[REQUIREMENT] Report each line of the listing that carries the word "ipynb".

== == ==

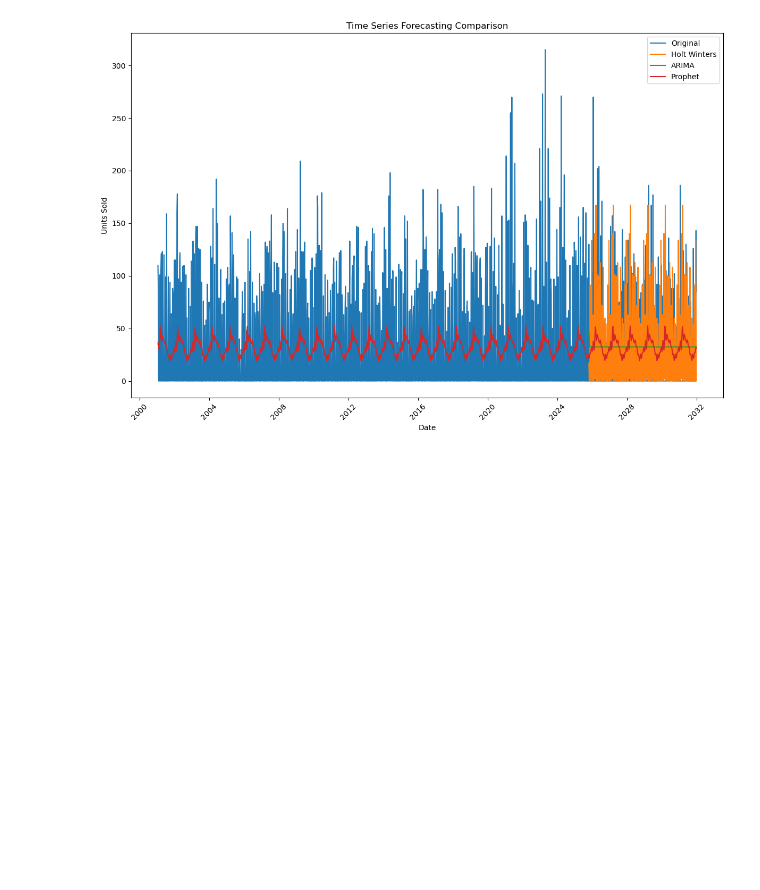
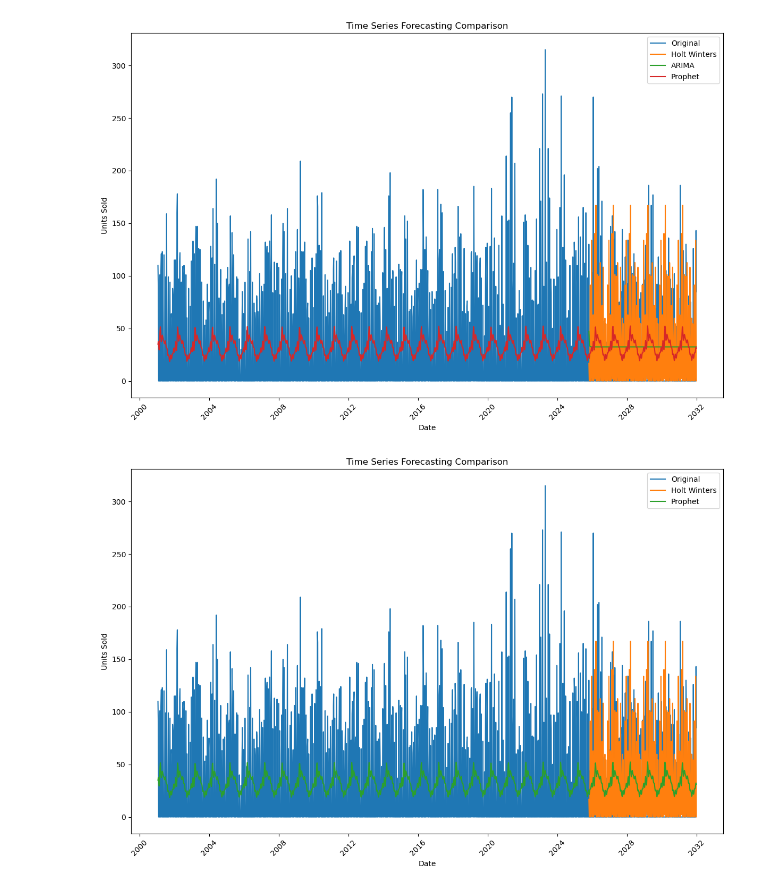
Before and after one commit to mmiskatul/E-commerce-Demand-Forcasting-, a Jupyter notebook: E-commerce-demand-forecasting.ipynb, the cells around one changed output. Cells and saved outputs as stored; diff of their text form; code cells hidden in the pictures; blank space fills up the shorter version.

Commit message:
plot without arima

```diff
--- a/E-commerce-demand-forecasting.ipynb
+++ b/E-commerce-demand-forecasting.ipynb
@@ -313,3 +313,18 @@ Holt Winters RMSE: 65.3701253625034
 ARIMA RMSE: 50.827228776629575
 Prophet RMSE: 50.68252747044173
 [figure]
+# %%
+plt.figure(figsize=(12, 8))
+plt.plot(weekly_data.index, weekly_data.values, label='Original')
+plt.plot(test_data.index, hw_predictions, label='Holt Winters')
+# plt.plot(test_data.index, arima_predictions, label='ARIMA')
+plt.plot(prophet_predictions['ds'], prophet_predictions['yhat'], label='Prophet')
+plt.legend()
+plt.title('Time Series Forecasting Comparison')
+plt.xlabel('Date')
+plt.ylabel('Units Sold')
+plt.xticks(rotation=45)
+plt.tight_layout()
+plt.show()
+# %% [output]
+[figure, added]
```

== == ==

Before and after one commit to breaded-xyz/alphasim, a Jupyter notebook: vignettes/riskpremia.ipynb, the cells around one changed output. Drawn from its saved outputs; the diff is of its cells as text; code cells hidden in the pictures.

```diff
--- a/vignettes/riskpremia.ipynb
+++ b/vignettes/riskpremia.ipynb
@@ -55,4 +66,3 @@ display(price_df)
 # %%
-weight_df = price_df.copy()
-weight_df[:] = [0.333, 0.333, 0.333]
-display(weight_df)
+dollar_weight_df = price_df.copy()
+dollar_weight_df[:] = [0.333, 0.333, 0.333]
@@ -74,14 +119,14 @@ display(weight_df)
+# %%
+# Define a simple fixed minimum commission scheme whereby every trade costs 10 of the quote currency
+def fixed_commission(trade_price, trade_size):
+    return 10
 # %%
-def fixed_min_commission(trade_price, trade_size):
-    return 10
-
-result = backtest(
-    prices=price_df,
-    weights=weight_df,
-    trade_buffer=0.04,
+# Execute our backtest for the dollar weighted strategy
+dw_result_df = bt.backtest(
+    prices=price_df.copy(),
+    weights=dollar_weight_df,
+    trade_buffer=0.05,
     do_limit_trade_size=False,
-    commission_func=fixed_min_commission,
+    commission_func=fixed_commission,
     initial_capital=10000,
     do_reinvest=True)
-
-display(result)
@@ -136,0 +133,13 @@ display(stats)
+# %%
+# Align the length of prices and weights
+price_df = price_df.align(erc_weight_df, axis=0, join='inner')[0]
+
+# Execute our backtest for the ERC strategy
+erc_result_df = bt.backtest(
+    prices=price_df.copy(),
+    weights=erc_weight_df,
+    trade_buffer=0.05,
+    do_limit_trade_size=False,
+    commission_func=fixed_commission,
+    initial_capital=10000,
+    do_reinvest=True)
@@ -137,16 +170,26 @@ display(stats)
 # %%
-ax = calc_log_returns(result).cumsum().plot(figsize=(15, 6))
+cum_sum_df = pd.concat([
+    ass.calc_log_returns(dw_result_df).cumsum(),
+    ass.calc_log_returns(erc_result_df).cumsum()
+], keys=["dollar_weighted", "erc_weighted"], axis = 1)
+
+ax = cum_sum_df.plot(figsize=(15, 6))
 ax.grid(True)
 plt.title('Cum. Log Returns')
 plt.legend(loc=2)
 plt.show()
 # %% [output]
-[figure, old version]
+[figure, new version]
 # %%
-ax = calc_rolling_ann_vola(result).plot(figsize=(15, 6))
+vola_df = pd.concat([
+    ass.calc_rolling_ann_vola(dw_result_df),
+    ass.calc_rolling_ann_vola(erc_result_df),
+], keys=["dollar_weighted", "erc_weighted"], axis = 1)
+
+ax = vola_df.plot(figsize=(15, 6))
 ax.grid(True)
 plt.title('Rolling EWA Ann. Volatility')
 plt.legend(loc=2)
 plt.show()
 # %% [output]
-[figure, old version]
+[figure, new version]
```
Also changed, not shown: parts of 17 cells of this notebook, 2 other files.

== == ==

[TASK ANSWER]
Before and after one commit to mmiskatul/E-commerce-Demand-Forcasting-, a Jupyter notebook: E-commerce-demand-forecasting.ipynb, the cells around one changed output. Cells and saved outputs as stored; diff of their text form; code cells hidden in the pictures; blank space fills up the shorter version.
--- a/E-commerce-demand-forecasting.ipynb
+++ b/E-commerce-demand-forecasting.ipynb
Before and after one commit to breaded-xyz/alphasim, a Jupyter notebook: vignettes/riskpremia.ipynb, the cells around one changed output. Drawn from its saved outputs; the diff is of its cells as text; code cells hidden in the pictures.
--- a/vignettes/riskpremia.ipynb
+++ b/vignettes/riskpremia.ipynb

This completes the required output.